Compass is a MongoDB user interface tool written for Electron using NodeJS and React. So what happens if a user has a feature request we can’t support? We let them do it themselves! This talk is about how we implemented a plugin architecture for Compass so that users can write their own features. I will demo Compass, describe the plugin architecture, and then live-code an example plugin. Attendees who are interested in writing their own plugin architecture will learn about how we solved the specific problems with supporting external plugins in an Electron app. I will also explore the security implications of having third-party plugins and the unique challenges involved with supporting open-source plugins in a closed-source project. Writing a Compass plugin is a lot of fun, as well as a great way to get to know React, Node, MongoDB. Attendees will leave the talk with an understanding of how the Compass plugin architecture works and how to start writing their own plugin.
- What is Compass?
- Compass is an Electron App written in React and NodeJS. Plugins are React apps built with Webpack that can be run inside or independently of Compass.
- Short live Compass demo
- Why write a plugin architecture?
- Writing your own software means you can make it as specific to the problem you’re trying to solve as you want.
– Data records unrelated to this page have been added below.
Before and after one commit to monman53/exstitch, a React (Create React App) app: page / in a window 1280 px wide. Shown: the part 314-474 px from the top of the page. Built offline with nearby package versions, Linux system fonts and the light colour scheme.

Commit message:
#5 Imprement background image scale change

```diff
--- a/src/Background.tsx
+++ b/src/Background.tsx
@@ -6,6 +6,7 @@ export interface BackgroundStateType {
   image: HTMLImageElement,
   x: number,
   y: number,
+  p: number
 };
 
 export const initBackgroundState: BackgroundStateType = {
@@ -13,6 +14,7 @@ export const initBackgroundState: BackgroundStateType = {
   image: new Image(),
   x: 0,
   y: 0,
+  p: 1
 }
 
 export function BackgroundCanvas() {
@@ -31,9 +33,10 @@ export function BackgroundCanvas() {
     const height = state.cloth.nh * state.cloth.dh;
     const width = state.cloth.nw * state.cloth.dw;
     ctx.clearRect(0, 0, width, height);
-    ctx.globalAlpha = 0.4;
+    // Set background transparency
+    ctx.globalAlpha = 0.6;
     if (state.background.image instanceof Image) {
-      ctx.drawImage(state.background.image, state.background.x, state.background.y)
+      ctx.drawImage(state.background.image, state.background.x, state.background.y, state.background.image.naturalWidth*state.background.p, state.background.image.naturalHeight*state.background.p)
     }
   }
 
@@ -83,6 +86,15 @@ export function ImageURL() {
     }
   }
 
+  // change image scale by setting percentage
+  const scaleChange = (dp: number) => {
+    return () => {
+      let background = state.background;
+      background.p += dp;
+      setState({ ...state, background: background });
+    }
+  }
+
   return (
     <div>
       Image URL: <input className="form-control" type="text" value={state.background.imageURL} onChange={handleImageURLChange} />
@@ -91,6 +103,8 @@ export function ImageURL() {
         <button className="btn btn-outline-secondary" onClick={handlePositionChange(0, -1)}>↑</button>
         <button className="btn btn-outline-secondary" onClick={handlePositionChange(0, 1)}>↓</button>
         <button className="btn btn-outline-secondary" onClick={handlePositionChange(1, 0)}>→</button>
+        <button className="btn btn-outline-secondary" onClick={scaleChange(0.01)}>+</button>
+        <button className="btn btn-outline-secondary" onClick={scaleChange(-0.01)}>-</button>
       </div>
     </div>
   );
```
Users can have really specific needs that sometimes don’t make sense for anyone else.
- Both users and developers can share prebuilt plugins with collaborators to share data/provide support.
- We couldn’t handle the feature request volume. We were a team of two people (now four!) with over a hundred thousand users.
- Engage the community! Compass is a closed-source project within an open-source company.
- Where can my plugin fit into Compass?
- Summary of visual roles for Compass Plugins with examples, UI considerations and data access.
- How does my plugin fit into Compass?
- Brief explanation of React/Reflux/Redux.
- Description of the plugin architecture and the application registry, including the handshake between plugins and the Compass core.
- A template is provided so that you have a place to start coding immediately.
- Live Code Sample Plugin: whoami?
- Goal: add a small, instance-level header that indicates if anyone is logged in.
- Live code the store, component, and actions. Show how Compass becomes aware of the plugin and how the plugin becomes aware of Compass. Ta da! Now everyone go write a plugin :)
- Security Restrictions
- Network, Filesystem access, permissions
- Future Plans
- The eventual goal is for MongoDB to host a “Plugin Marketplace” where we can provide security audits for published plugins.
- MongoDB can provide support and marketing for community plugins the same way we support community drivers.
This talk is for any person with an interest in React, NodeJS, Electron, MongoDB, or Compass. It does not require expertise in either MongoDB or React, as I will briefly go over what MongoDB Compass is as well as how a React application is built. Attendees will leave with an understanding of how the Compass plugin architecture works, as well as the design process and considerations of writing a Compass Plugin.
Anna Herlihy is a software engineer working for MongoDB in Stockholm. She is a contributor to MongoDB, PyMongo, Monary, and a few other MongoDB Drivers but is working now on Compass, the GUI for MongoDB. She enjoys hiking, road biking, climbing, and is most happy when she can do her work outdoors.